Facebook is toxic. Not only because you see unsolicited life rants every time you scroll up, but because you can seriously hurt your relationship with it. One study suggests that the more time that you spend on social media, the higher the likelihood for break-up or divorce. At a distance, it may seem like an over-exaggeration. How can your simple liking and commenting be a threat to your marriage, right? Well, let’s break it down, shall we? Here are the specific ways your social media use can cause a rift between you and your spouse:
It can trigger infidelity.
On social media, you can easily reach out with family, friends, basically, anyone who’s on the platform, and you’re able to connect emotionally with them. This isn’t a bad thing entirely, but if you find yourself being deeply attached to online friends to the point of disclosing stuff you don’t freely share with your spouse, then you might want to rethink your motives and actions. What’s compelling you to be vulnerable with others and not your partner? Why do you feel the sudden urge to change apps when your spouse goes into the room unannounced?

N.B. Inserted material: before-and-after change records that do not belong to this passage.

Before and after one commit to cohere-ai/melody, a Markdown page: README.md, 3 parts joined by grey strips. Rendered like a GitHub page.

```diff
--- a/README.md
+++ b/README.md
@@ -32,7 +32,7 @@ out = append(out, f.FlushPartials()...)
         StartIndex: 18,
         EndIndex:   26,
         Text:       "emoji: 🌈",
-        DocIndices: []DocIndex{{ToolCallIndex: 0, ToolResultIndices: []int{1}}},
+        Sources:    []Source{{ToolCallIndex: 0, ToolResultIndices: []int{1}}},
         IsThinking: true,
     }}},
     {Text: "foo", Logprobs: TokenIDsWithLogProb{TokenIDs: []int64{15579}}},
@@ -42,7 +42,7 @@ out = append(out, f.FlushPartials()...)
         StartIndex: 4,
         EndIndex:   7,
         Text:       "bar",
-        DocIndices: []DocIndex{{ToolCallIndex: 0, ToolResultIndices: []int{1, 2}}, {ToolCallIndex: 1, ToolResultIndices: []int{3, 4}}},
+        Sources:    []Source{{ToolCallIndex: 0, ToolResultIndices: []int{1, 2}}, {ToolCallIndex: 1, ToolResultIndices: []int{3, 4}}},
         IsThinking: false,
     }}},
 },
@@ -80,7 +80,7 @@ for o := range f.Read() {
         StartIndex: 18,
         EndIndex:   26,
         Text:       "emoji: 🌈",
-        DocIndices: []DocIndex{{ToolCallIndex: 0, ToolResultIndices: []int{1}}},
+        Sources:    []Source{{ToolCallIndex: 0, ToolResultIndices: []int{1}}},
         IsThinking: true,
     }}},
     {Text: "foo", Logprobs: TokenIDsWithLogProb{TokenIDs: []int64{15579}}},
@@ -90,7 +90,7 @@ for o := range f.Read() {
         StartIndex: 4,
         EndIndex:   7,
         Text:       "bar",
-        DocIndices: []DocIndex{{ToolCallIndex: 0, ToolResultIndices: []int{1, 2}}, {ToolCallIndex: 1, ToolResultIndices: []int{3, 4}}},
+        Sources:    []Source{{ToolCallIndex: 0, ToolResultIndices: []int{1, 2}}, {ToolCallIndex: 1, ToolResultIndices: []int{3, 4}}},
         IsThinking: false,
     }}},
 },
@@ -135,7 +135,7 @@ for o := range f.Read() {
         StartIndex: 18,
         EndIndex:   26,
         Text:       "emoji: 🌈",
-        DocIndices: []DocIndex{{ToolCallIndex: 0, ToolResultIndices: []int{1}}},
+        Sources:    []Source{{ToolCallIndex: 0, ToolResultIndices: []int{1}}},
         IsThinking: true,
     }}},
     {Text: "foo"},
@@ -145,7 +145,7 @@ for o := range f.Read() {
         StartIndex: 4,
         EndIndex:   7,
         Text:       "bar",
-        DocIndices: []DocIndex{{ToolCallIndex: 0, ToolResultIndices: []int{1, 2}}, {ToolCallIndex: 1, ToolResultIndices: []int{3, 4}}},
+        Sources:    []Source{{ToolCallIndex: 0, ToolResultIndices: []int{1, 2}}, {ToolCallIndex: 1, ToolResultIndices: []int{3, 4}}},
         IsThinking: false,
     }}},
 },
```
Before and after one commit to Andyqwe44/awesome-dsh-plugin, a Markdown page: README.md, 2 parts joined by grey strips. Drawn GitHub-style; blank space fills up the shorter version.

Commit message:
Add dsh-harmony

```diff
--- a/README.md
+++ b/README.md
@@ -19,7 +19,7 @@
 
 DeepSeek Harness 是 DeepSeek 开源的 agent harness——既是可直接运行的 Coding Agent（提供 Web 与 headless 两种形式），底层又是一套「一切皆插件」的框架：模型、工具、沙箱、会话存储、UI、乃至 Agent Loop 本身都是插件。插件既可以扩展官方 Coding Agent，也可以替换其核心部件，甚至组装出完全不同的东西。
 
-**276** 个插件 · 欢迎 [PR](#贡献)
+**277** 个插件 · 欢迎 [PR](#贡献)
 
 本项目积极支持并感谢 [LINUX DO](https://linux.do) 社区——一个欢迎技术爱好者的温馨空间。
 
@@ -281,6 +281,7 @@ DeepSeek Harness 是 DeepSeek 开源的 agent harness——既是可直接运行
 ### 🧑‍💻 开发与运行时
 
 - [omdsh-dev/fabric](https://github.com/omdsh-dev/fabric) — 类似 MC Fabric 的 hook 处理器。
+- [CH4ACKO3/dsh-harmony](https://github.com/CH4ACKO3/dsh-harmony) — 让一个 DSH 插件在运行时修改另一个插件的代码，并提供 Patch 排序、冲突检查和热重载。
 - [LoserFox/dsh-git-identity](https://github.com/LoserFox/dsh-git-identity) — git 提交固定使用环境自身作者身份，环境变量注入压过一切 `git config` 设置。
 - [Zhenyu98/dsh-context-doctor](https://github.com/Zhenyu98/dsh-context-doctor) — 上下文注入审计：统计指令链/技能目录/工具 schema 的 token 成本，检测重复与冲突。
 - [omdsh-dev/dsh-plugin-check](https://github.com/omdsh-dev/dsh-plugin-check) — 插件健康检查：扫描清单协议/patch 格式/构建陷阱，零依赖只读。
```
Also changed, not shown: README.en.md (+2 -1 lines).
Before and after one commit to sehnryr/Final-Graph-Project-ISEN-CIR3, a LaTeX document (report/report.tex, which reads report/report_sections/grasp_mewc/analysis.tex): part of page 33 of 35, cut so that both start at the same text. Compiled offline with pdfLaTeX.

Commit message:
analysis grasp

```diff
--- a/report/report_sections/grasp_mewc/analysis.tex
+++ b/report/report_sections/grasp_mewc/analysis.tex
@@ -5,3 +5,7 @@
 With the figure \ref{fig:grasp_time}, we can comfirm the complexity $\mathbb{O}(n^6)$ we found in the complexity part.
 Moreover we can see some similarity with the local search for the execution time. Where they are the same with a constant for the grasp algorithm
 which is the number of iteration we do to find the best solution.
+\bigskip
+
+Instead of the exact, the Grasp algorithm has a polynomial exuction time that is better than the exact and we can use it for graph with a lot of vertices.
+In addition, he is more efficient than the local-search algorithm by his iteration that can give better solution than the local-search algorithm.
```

If you don’t ask these hard questions, your habit will quickly slide into other forms of secrecy, like chatting with an old flame or worse, meeting them in person. This starts the downward spiral into infidelity. If you’re contemplating about divorce because you found someone new or rekindled an old love, the court may look into your financial habits when determining property settlement. The judge’s decision might not look good for you if you wasted matrimonial assets to pursue this new partner.
It becomes a rant diary.
The pull of social media is that you can post whatever you feel. Pour your heart out, it says. But in a relationship, this ‘freewriting’ can pose a threat. If you rant about your relationship problems online, even indirectly, your spouse will surely not like it. They will feel disrespected. They will think that you’re shaming them publicly. The bottom line, it will start a fight. Now, if this goes on for a long time, it will put a dent in your marriage.
And interestingly, your divorce too, if ever. If you can’t keep your mouth shut now, there’s a good chance that you’ll be airing out the negativities in your divorce later. How your ex makes you a monster in the eyes of the kids. How you think the court sides with your partner unfairly. How bad lawyers are. And many more. All of these won’t help. According to practitioners of family law, Townsville-based attorneys, you may just be stacking up ammunition for your spouse to be used as evidence for their case. That’s why it’s never good to ‘pour your heart out’ on social. Pour your heart out to your partner instead. Make time, sit down, and talk about your problems.
It snatches away time supposedly spent with your partner.
Social media is a rabbit hole. One scroll into the timeline and you’ll see a friend or two who went to this super good travel destination, an exotic island. So you search where that place is, and then find out that there are budget fares going there. You book it and then search for blogs and vlogs to know which activities you should do. All of this feels like one brisk breeze through, but if you’d look at the time, you spent an hour or two already glued to your phone. All because of that single Instagram post of a friend. That hour could have been spent talking to your partner how their day was or what they want to do on the weekend. When using social media has become more fascinating and exciting than spending time with your spouse, it might gradually break your marriage. So go easy on your Facebook use. Install apps that would remind you to get off your phone, if necessary.
How’s Your Relationship with Social Media?
It may sound like a far-fetched idea for social media to cause a break-up, but it indeed can. Rethink your relationship with your tech devices, so you can better prioritise your marriage.